George Bures Miller
Cerith Wyn Evans
Ann Veronica Janssens
The Otolith Group
The latest in a series of summer exhibitions that bring together international artists from a variety of cultural positions to reflect on topics driving the development of contemporary culture. 'Universal Code' presents responses from a broad range of contemporary artists to cosmology and ideas of the universal in our current information age, a time of significant scientific and technological development as well as rampant globalization.
Adel Abdessemed, Franz Ackermann, Angela Bulloch, Mircea Cantor, Janet Cardiff & George Bures Miller, Cerith Wyn Evans, Henrik Håkansson, Antonia Hirsch, Thomas Hirschhorn, Ann Veronica Janssens, Kimsooja, Jed Lind, Iñigo Manglano-Ovalle, Josiah McElheny, Tania Mouraud, Gabriel Orozco, Adrian Paci, Trevor Paglen, Katie Paterson, The Otolith Group, Fred Tomaselli, Keith Tyson.
Curator: Gregory Burke, Director of The Power Plant
'Universal Code' is the latest in a series of summer exhibitions organized by The Power Plant, that bring together international artists from a variety of cultural positions, to reflect on topics driving the development of contemporary culture. 'Universal Code' presents responses from a broad range of contemporary artists to cosmology and ideas of the universal in our current information age, a time of significant scientific and technological development as well as rampant globalization.
Whereas once the sky suggested the limitless, now a network of satellites enmesh the globe in a massive field of signals that unite the world in a "universal" web of telecommunications. Enabling instantaneous connection across vast distances, the new technologies also render visible what was formerly hidden at the bodily and even the cellular level. Corporate communications networks and digital technologies have in effect refigured the contemporary sense of the world and the universe by transforming historical understandings of time and space. In response to this current condition 'Universal Code' presents artists who look back on the modern era to consider the universe, the infinite and the eternal from a range of differing religious, scientific, philosophical and cultural positions.
Works in the exhibition draw and reflect on scientific discoveries related to the universe and the nature of life, from the mapping of intergalactic space, through to research into the microcosmic world of DNA coding. However the exhibition is not a celebration of scientific and technological advance. While many of the artists seek to engage the viewer in the awe and enigma of concepts of the universe, they are also concerned with shifts in the geo-political order brought on by the digital revolution, coupled with unresolved tensions that exist between differing belief systems.

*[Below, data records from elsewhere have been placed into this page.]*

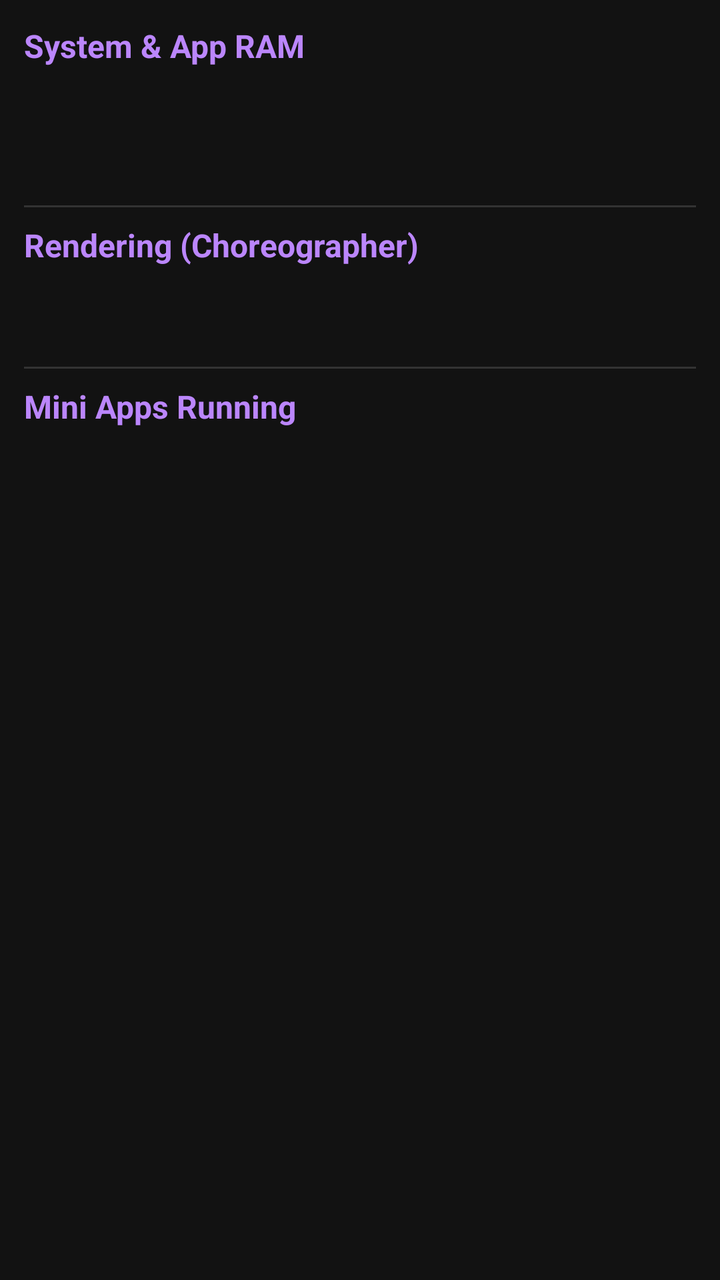
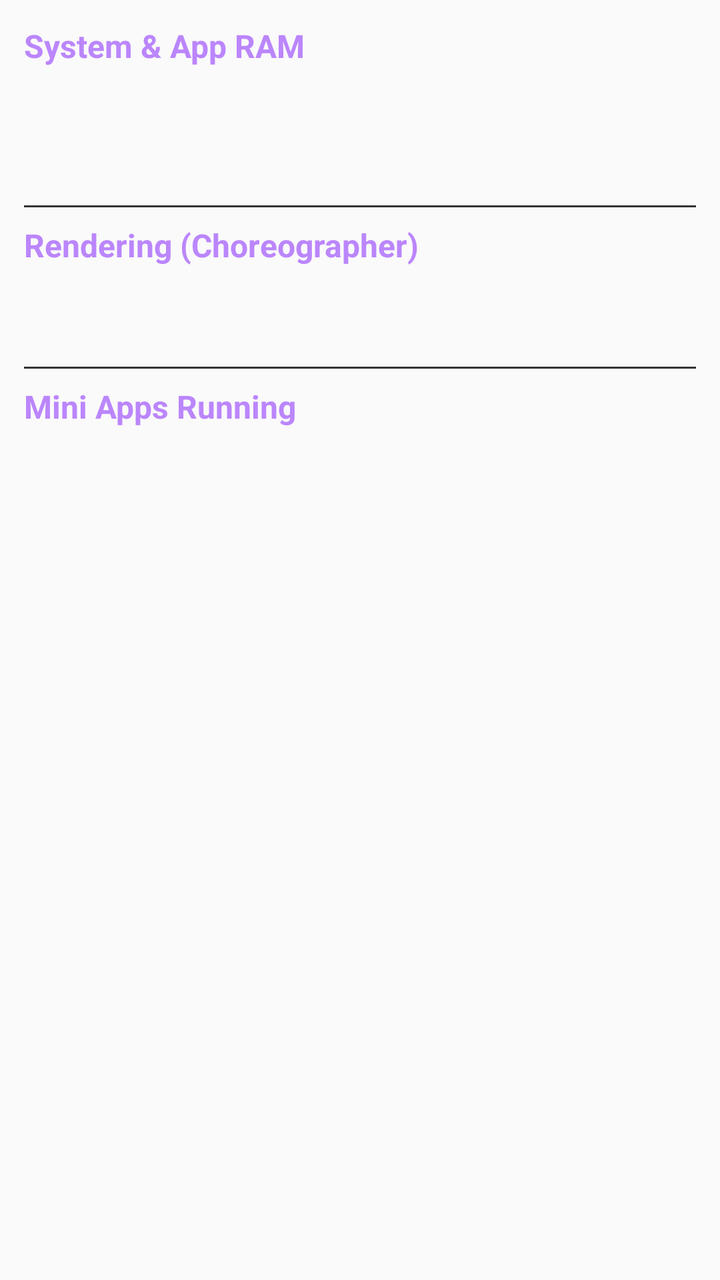

The first picture is an Android layout as it rendered before a commit; the second is the same layout after the commit. The layout source and the unified diff follow.
<!-- AndroidManifest.xml: application theme Theme.LiteReader -->
<!-- res/layout/page_resources_tracker.xml -->
<?xml version="1.0" encoding="utf-8"?>
<LinearLayout xmlns:android="http://schemas.android.com/apk/res/android"
    android:layout_width="match_parent"
    android:layout_height="wrap_content"
    android:orientation="vertical"
    android:background="#121212"
    android:padding="12dp">

    <TextView
        android:layout_width="wrap_content"
        android:layout_height="wrap_content"
        android:text="System &amp; App RAM"
        android:textColor="#BB86FC"
        android:textStyle="bold"
        android:textSize="16sp" />

    <TextView
        android:id="@+id/tv_ram_total"
        android:layout_width="wrap_content"
        android:layout_height="wrap_content"
        android:textColor="#FFFFFF"
        android:layout_marginTop="4dp" />

    <TextView
        android:id="@+id/tv_ram_free"
        android:layout_width="wrap_content"
        android:layout_height="wrap_content"
        android:textColor="#FFFFFF" />

    <TextView
        android:id="@+id/tv_ram_app"
        android:layout_width="wrap_content"
        android:layout_height="wrap_content"
        android:textColor="#FFFFFF" />

    <View
        android:layout_width="match_parent"
        android:layout_height="1dp"
        android:background="#333333"
        android:layout_marginVertical="8dp"/>

    <TextView
        android:layout_width="wrap_content"
        android:layout_height="wrap_content"
        android:text="Rendering (Choreographer)"
        android:textColor="#BB86FC"
        android:textStyle="bold"
        android:textSize="16sp" />

    <TextView
        android:id="@+id/tv_fps"
        android:layout_width="wrap_content"
        android:layout_height="wrap_content"
        android:textColor="#03DAC6"
        android:textStyle="bold"
        android:layout_marginTop="4dp" />

    <TextView
        android:id="@+id/tv_total_frames"
        android:layout_width="wrap_content"
        android:layout_height="wrap_content"
        android:textColor="#FFFFFF" />

    <View
        android:layout_width="match_parent"
        android:layout_height="1dp"
        android:background="#333333"
        android:layout_marginVertical="8dp"/>

    <TextView
        android:layout_width="wrap_content"
        android:layout_height="wrap_content"
        android:text="Mini Apps Running"
        android:textColor="#BB86FC"
        android:textStyle="bold"
        android:textSize="16sp" />

    <androidx.recyclerview.widget.RecyclerView
        android:id="@+id/rv_mini_apps"
        android:layout_width="match_parent"
        android:layout_height="wrap_content"
        android:nestedScrollingEnabled="false"
        android:layout_marginTop="4dp" />

</LinearLayout>
<!-- resources referenced by this layout -->
<resources>
  <style name="Theme.LiteReader" parent="android:Theme.Material.Light.NoActionBar" />
</resources>

<!-- the commit's change to res/layout/page_resources_tracker.xml (unified diff, before → after) -->
@@ -3,7 +3,6 @@
     android:layout_width="match_parent"
     android:layout_height="wrap_content"
     android:orientation="vertical"
-    android:background="#121212"
     android:padding="12dp">
 
     <TextView
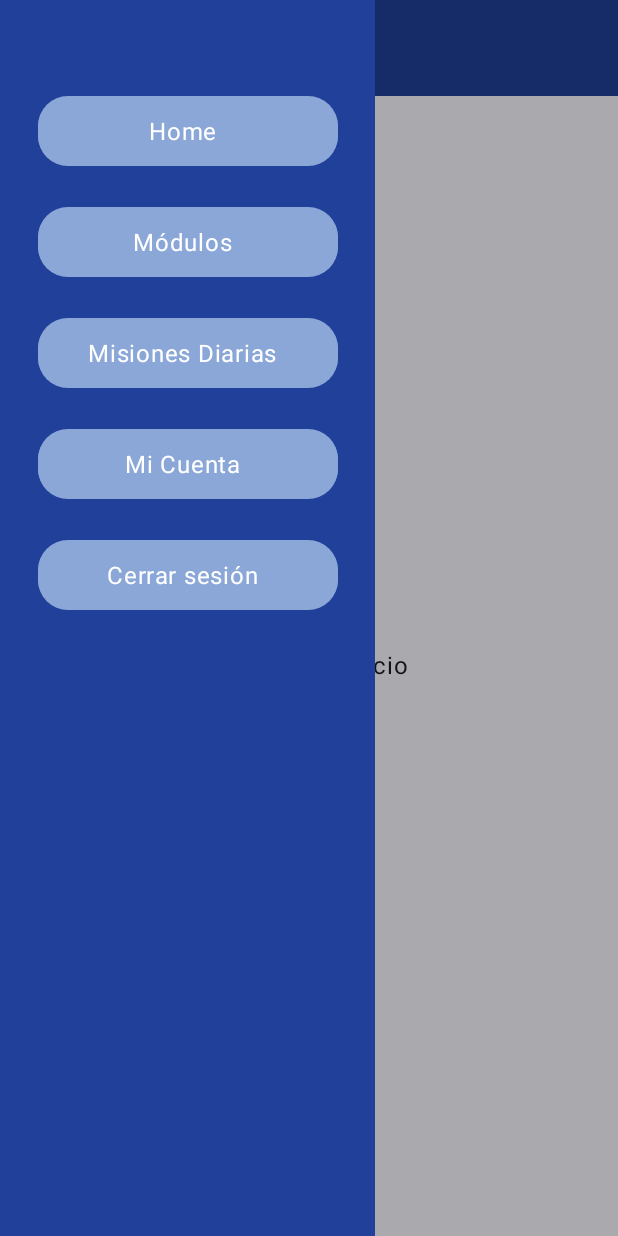
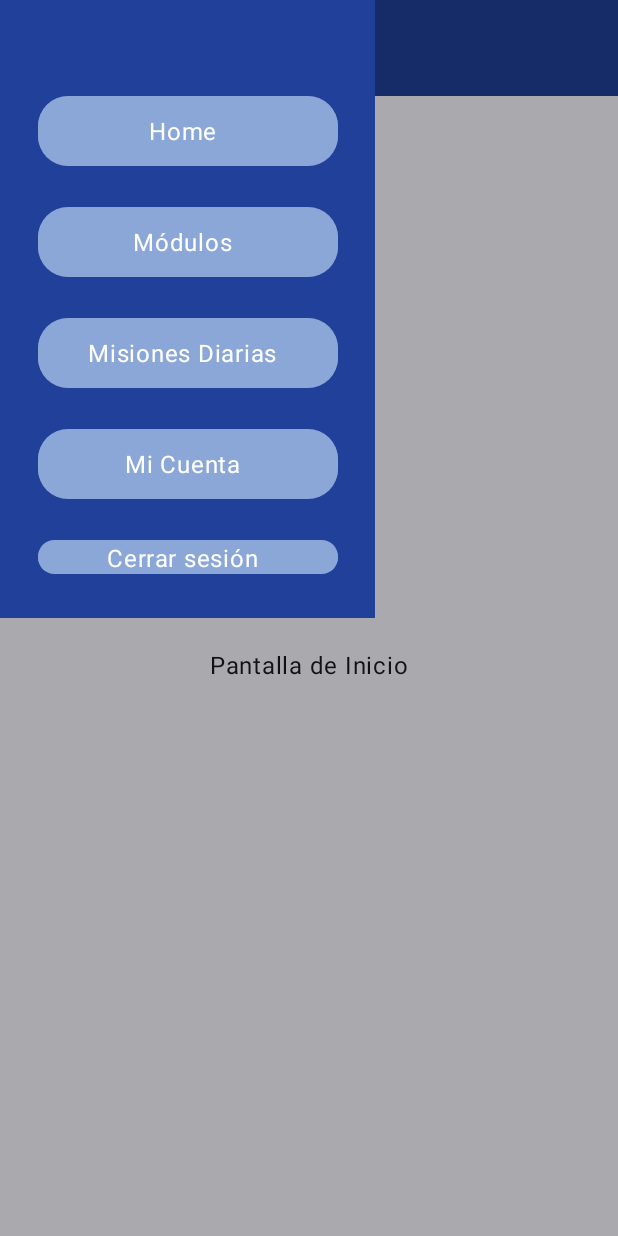
Before and after one commit to BorjaRuizCarlos/Proyecto_LenguajeDeSenas_Eq1, an Android app built with Jetpack Compose: the MainScaffold screen opened through its navigation route, after a tap on "Menu", on a phone screen of 412 x 824 dp. Run offline under Robolectric (Android 15) with nearby library versions, the phone set to English and light mode, and no system bars.

Commit message:
actualizacion de side bar

```diff
--- a/app/src/main/java/com/example/template2025/MainActivity.kt
+++ b/app/src/main/java/com/example/template2025/MainActivity.kt
@@ -49,7 +49,7 @@ class MainActivity : ComponentActivity() {
         }
     }
 }
-
+@Preview
 @Composable
 fun AppRoot(modifier: Modifier = Modifier) {
 
--- a/app/src/main/java/com/example/template2025/composables/MainScaffold.kt
+++ b/app/src/main/java/com/example/template2025/composables/MainScaffold.kt
@@ -54,24 +54,20 @@ fun MainScaffold(onLogoutClick: () -> Unit, onNavigateToAuth: () -> Unit) {
     ModalNavigationDrawer(
         drawerState = drawerState,
         drawerContent = {
-
-            // ... código anterior ...
             ModalDrawerSheet(
                 modifier = Modifier
                     .width(250.dp)
-                    .fillMaxHeight()
+                    .fillMaxHeight(0.5f)
                     .background(Color(0xFF21409A)),
                 drawerContainerColor = Color(0xFF21409A),
             ) {
-                // 1. REEMPLAZA EL BOX POR UN COLUMN
                 Column(
                     modifier = Modifier
                         .fillMaxSize()
-                        .padding(top = 50.dp, bottom = 16.dp), // Añade padding inferior
-                    horizontalAlignment = Alignment.CenterHorizontally, // Centra horizontalmente los elementos
-                    verticalArrangement = Arrangement.SpaceBetween // ⬅️ IMPORTANTE: Esto empuja el último elemento al final
+                        .padding(top = 50.dp, bottom = 16.dp),
+                    horizontalAlignment = Alignment.CenterHorizontally,
+                    verticalArrangement = Arrangement.SpaceBetween
                 ) {
-                    // 2. Columna para los ítems de navegación superiores
                     Column(horizontalAlignment = Alignment.CenterHorizontally) {
                         DrawerItem(nav, "Home", Route.Home.route, drawerState, scope)
                         DrawerItem(nav, "Módulos", Route.Modules.route, drawerState, scope)
```
Also changed, not shown: build.gradle.kts (line endings or trailing spaces).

Many of the artists look back to former times, including the pioneering era of space exploration, in order to elucidate aspects of the human condition in the current moment. Others address the increasing levels of surveillance that have developed in recent times and the incursion of satellite positioning systems into the private life of the individual. Still others ponder the disconnect that persists between differing cultural and religious beliefs, thereby questioning the myth of a globalized and thereby connected world.
The exhibition suggests that artists may be once again examining culture in relation to connectivity, as opposed to difference, without positioning the universal as a neutral construct. It includes artists for whom connectivity is articulated through intricate relationships between our evolving understanding of the cosmos, the production of scientific and biological knowledge, systems aesthetics, cultural belief systems, information technologies and global power relations. 'Universal Code' considers the response of artists to these relationships in the aftermath of globalization, reflecting the complexity of the world we currently inhabit. It charts the renewed interest of artists in concepts of the cosmological and immeasurable in an era where there is no longer a fixed scale that measures value, thereby producing a consequent loss of cultural and scientific certainty. Ultimately the response of the artists is poetic, positioning the universe as a void full of potential but also as a field riddled by elision and enigma.
Image: Gabriel Orozco, Black Kites Perspective (front horizontal), 1997
Fuji crystal chromogenic archive C-print
Courtesy of the artist and kurimanzutto, Mexico City
Collection Thomas H. Bjarnason.
Lead Donor: Nancy McCain & Bill Morneau Support Donors: Laura Rapp & Jay Smith, Elisa Nuyten & David Dime, Garnet & Evan Siddall
Cultural Agency Supporter: Consulat Général de France à Toronto
The Power Plant
231 Queens Quay West Toronto ON Canada M5J 2G8
HOURS > Tuesday-Sunday: 12-6 pm | Wednesday: 12-8 pm | Closed Monday
ALL SUMMER, ALL FREE: Free gallery admission